WORK REQUIRED: Look below for the line containing "pictures; blank space fills up the shorter version."; from there through the line containing "Also changed, not shown: parts of 26", both lines included, please set down each line exactly and nothing else.

---- INFORMATION GIVEN

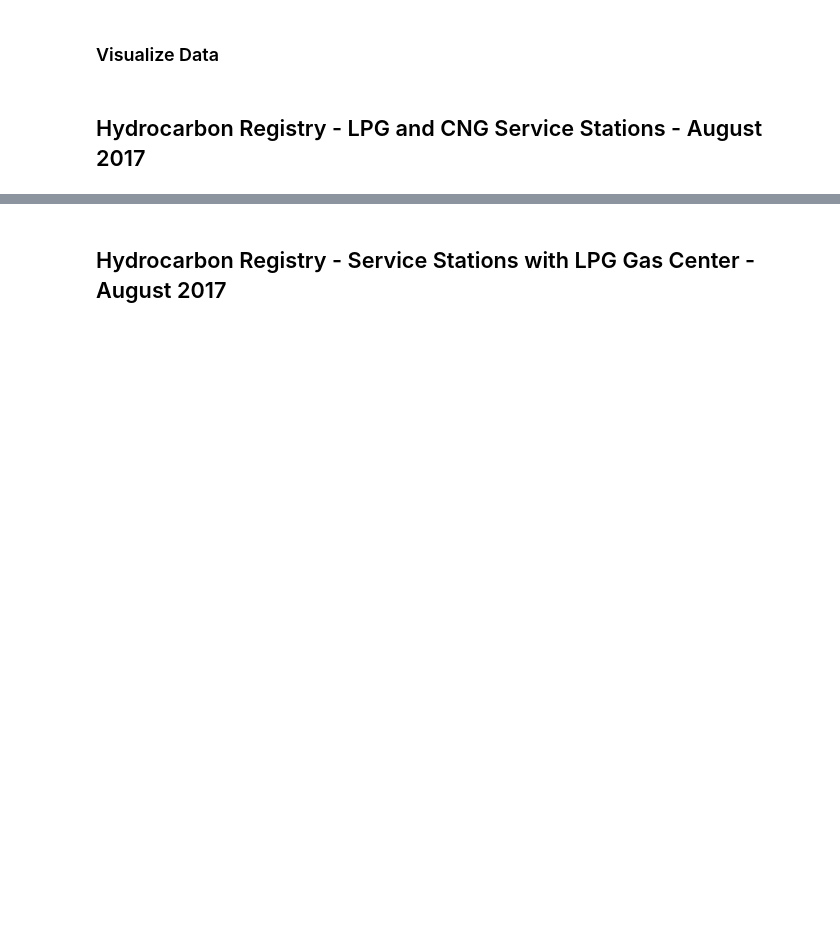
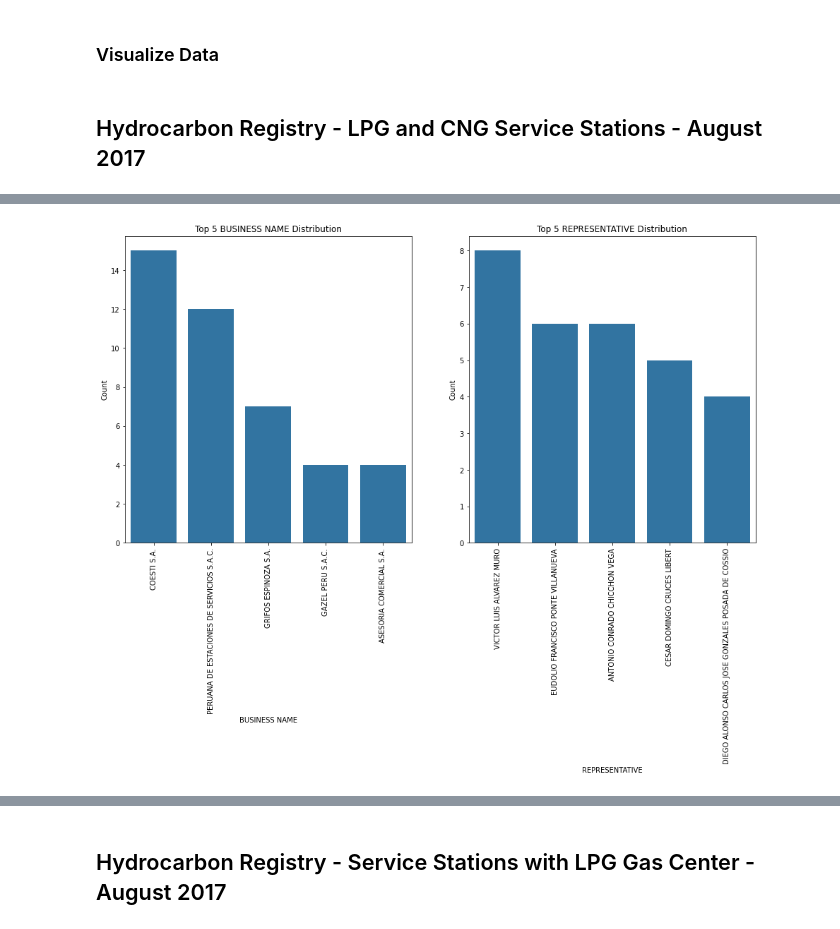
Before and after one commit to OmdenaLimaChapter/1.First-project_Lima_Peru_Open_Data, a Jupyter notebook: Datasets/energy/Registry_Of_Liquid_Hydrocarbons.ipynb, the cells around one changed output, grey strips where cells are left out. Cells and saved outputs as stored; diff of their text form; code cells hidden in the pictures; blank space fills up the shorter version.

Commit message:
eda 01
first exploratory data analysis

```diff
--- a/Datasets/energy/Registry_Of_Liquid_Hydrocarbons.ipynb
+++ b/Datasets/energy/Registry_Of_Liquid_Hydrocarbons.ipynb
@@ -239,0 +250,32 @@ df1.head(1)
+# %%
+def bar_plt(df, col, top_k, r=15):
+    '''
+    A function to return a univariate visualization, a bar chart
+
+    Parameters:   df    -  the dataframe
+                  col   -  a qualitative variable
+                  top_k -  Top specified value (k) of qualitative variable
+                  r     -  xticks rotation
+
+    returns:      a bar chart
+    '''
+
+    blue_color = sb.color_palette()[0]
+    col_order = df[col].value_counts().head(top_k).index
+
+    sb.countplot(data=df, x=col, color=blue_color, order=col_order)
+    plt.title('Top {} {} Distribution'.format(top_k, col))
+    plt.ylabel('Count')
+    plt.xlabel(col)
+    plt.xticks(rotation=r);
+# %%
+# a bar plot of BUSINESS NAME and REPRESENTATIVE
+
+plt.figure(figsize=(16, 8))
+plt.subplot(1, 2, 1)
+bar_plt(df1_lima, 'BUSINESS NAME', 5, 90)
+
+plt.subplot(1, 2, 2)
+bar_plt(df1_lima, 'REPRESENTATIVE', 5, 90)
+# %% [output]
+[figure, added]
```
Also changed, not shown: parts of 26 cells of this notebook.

--------
---- INFORMATION GIVEN

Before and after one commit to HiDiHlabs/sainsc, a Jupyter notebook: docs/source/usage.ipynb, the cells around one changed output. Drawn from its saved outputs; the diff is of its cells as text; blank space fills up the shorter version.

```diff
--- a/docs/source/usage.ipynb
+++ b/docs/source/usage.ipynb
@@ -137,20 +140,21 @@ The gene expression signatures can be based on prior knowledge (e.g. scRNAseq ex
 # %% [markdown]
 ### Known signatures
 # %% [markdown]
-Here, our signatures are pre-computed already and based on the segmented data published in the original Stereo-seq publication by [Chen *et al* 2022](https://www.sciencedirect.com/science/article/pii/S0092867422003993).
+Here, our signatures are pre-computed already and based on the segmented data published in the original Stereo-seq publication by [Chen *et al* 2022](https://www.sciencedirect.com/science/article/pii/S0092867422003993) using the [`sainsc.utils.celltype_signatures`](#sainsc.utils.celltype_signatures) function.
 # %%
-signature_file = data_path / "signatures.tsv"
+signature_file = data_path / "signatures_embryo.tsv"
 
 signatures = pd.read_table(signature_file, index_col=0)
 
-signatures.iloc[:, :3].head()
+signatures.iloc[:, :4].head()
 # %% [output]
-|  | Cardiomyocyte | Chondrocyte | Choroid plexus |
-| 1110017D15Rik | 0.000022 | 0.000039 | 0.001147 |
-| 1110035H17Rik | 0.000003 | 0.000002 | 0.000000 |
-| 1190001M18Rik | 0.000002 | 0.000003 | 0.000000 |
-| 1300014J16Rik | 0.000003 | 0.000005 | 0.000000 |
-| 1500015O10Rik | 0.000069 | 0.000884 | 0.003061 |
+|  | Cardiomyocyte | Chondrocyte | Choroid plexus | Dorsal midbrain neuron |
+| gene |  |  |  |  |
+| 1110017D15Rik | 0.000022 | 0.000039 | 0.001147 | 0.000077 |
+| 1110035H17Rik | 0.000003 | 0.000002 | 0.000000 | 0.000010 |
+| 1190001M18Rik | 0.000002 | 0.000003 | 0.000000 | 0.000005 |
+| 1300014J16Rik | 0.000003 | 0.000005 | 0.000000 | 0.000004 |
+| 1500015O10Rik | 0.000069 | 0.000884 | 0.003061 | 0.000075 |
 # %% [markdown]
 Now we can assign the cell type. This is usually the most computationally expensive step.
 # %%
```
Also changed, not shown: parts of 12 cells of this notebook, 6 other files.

--------

SOLUTION TO THIS TASK:
Before and after one commit to OmdenaLimaChapter/1.First-project_Lima_Peru_Open_Data, a Jupyter notebook: Datasets/energy/Registry_Of_Liquid_Hydrocarbons.ipynb, the cells around one changed output, grey strips where cells are left out. Cells and saved outputs as stored; diff of their text form; code cells hidden in the pictures; blank space fills up the shorter version.

Commit message:
eda 01
first exploratory data analysis

```diff
--- a/Datasets/energy/Registry_Of_Liquid_Hydrocarbons.ipynb
+++ b/Datasets/energy/Registry_Of_Liquid_Hydrocarbons.ipynb
@@ -239,0 +250,32 @@ df1.head(1)
+# %%
+def bar_plt(df, col, top_k, r=15):
+    '''
+    A function to return a univariate visualization, a bar chart
+
+    Parameters:   df    -  the dataframe
+                  col   -  a qualitative variable
+                  top_k -  Top specified value (k) of qualitative variable
+                  r     -  xticks rotation
+
+    returns:      a bar chart
+    '''
+
+    blue_color = sb.color_palette()[0]
+    col_order = df[col].value_counts().head(top_k).index
+
+    sb.countplot(data=df, x=col, color=blue_color, order=col_order)
+    plt.title('Top {} {} Distribution'.format(top_k, col))
+    plt.ylabel('Count')
+    plt.xlabel(col)
+    plt.xticks(rotation=r);
+# %%
+# a bar plot of BUSINESS NAME and REPRESENTATIVE
+
+plt.figure(figsize=(16, 8))
+plt.subplot(1, 2, 1)
+bar_plt(df1_lima, 'BUSINESS NAME', 5, 90)
+
+plt.subplot(1, 2, 2)
+bar_plt(df1_lima, 'REPRESENTATIVE', 5, 90)
+# %% [output]
+[figure, added]
```
Also changed, not shown: parts of 26 cells of this notebook.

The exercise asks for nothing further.